Clarabell Susiejane Baker, 76, formerly of New Castle, died Nov. 14, 2009, in Barnesville Health Care Center. She was born Sept. 30, 1933 near Cameron, a daughter of the late James David and Alice Jane Baker Mellott.

She was a member of the Jerusalem United Methodist Church

Surviving are two sons, Bob and Charles (Amy) Baker of Beallsville; four grandsons, Brandon, Austin, Adam, Ethan; two step-grandchildren, Taylor and Tristan; and several nieces and nephews including a niece whom she reared, Bessie Alice (Dave) Baker of St. Clairsville.

In addition to her parents, she was preceded in death by two brothers, James and Perry Mellott; two sisters, Emma Thornberry, Bessie Carpenter; and an infant son, James.

Friends were received Nov. 17 at Harper Funeral Home, Beallsville, where funeral services were held Nov. 18, with Pastor Eddie Emory officiating. Burial followed in Jerusalem Cemetery.

Online condolences may be offered at www.harperfh.net.

Mary Gerheim, 80, Woodsfield, died Nov. 1, 2009 at Barnesville Hospital. She was born April 4, 1929 in Cleveland.

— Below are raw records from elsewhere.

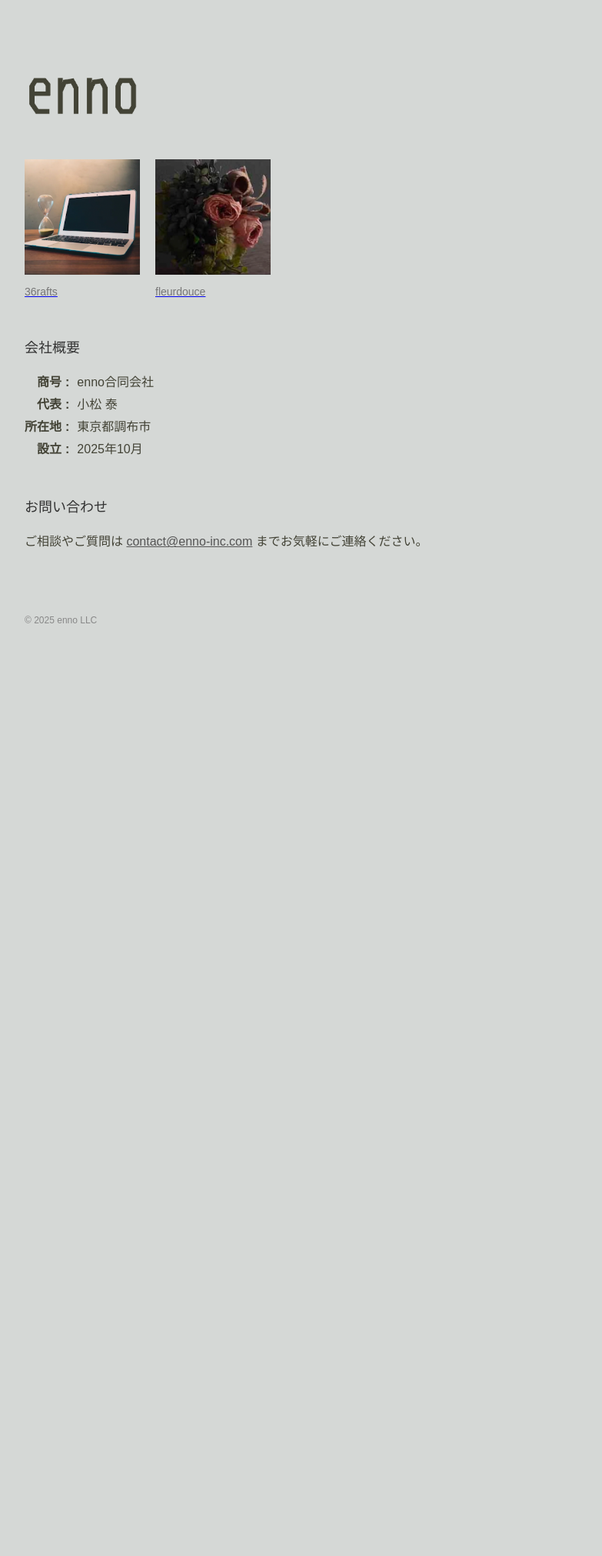
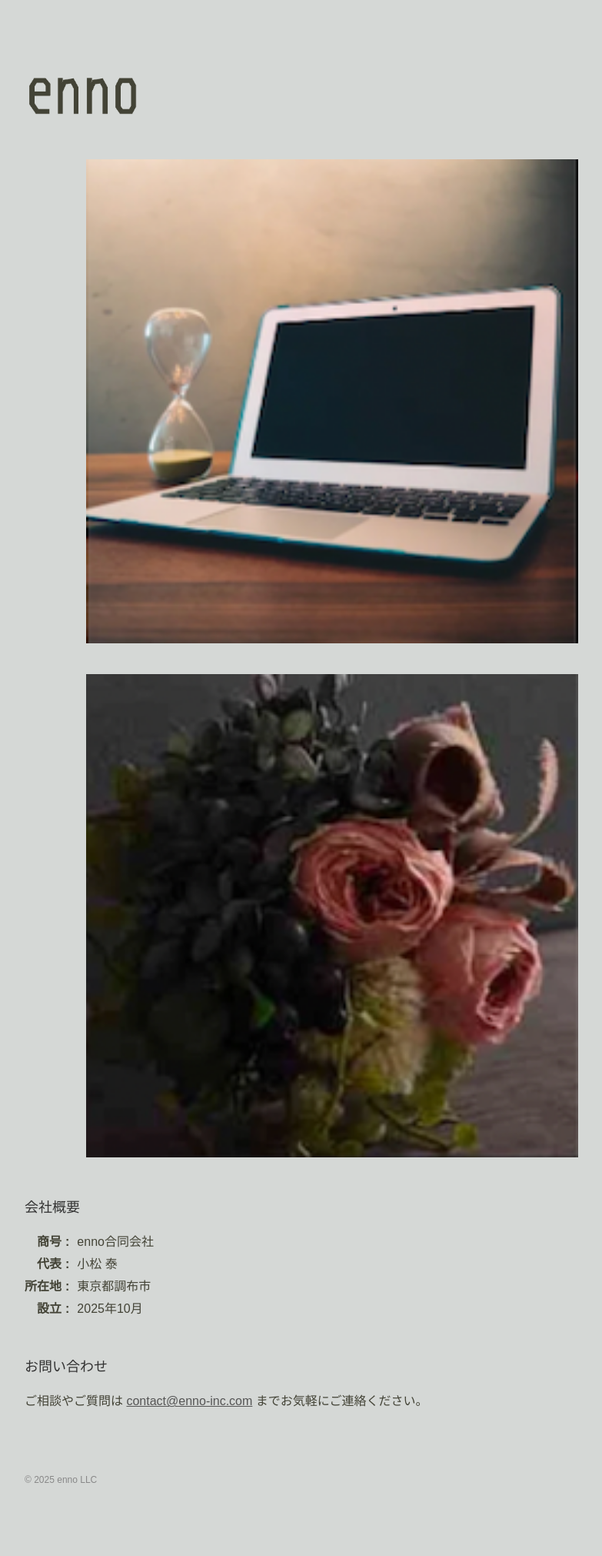
Before and after one commit to komapotter/www.enno-inc.com, a Jekyll site: the page built from index.markdown, in a window 1280 px wide. Shown: the whole page at 77% size, without its empty margins (208-991 px from the left). Built offline with Jekyll 4.4.1, drawn with Linux system fonts in a browser that asks for light colours; some web fonts are replaced; before the commit the page ends 905 px from its top, so only the background shows below that.

Commit message:
Redesign gallery layout to vertical alignment with centered items and larger gaps

```diff
--- a/assets/css/style.css
+++ b/assets/css/style.css
@@ -37,37 +37,53 @@ ul {
 
 .gallery {
     display: flex;
-    justify-content: flex-start;
-    gap: 20px;
+    flex-direction: column;
+    align-items: center;
+    gap: 40px;
     margin-top: 50px;
-    align-items: flex-start;
 }
 
 .gallery-item {
-    text-align: left;
-}
-
-.gallery-item img {
-    width: 150px;
-    height: 150px;
-    object-fit: cover;
-    margin-bottom: 10px;
-}
-
-.gallery-item p {
-    margin: 0;
-    font-size: 14px;
-    color: #777;
+    width: 80%;
+    overflow: hidden; /* はみ出し防止 */
 }
 
 .gallery-item a {
     display: block;
-    transition: transform 0.3s ease, opacity 0.3s ease;
+    position: relative;
+    line-height: 0; /* aタグの余分な高さを消す */
 }
 
-.gallery-item a:hover {
-    transform: scale(1.05);
-    opacity: 0.8;
+.gallery-item img {
+    width: 100%;
+    height: auto;
+    display: block;
+}
+
+.overlay {
+    position: absolute;
+    top: 0;
+    left: 0;
+    width: 100%;
+    height: 100%;
+    background-color: rgba(0, 0, 0, 0.6);
+    color: white;
+    display: flex;
+    align-items: center;
+    justify-content: center;
+    opacity: 0;
+    transition: opacity 0.3s ease;
+    text-align: center;
+}
+
+.overlay .brand-name {
+    font-size: 24px;
+    font-weight: 400;
+    letter-spacing: 0.1em;
+}
+
+.gallery-item a:hover .overlay {
+    opacity: 1;
 }
 
 .contact p {
--- a/index.markdown
+++ b/index.markdown
@@ -9,13 +9,13 @@ title: enno合同会社
   <div class="gallery-item">
     <a href="https://about.36rafts.com" target="_blank">
       <img src="/assets/images/36rafts.png" alt="36rafts">
-      <p>36rafts</p>
+      <div class="overlay"><p class="brand-name">36rafts</p></div>
     </a>
   </div>
   <div class="gallery-item">
     <a href="https://store.shopping.yahoo.co.jp/fleurdouce/" target="_blank">
       <img src="/assets/images/fleurdouce.png" alt="fleurdouce">
-      <p>fleurdouce</p>
+      <div class="overlay"><p class="brand-name">fleurdouce</p></div>
     </a>
   </div>
 </div>
```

Surviving are a son, Dennis Gerheim of Sebring, Fla.

She was preceded in death by her husband, Leonard James Gerheim Dec. 22, 1987.

There will be no visitation. Burial in Moffett Cemetery near Woodsfield at the convenience of the family.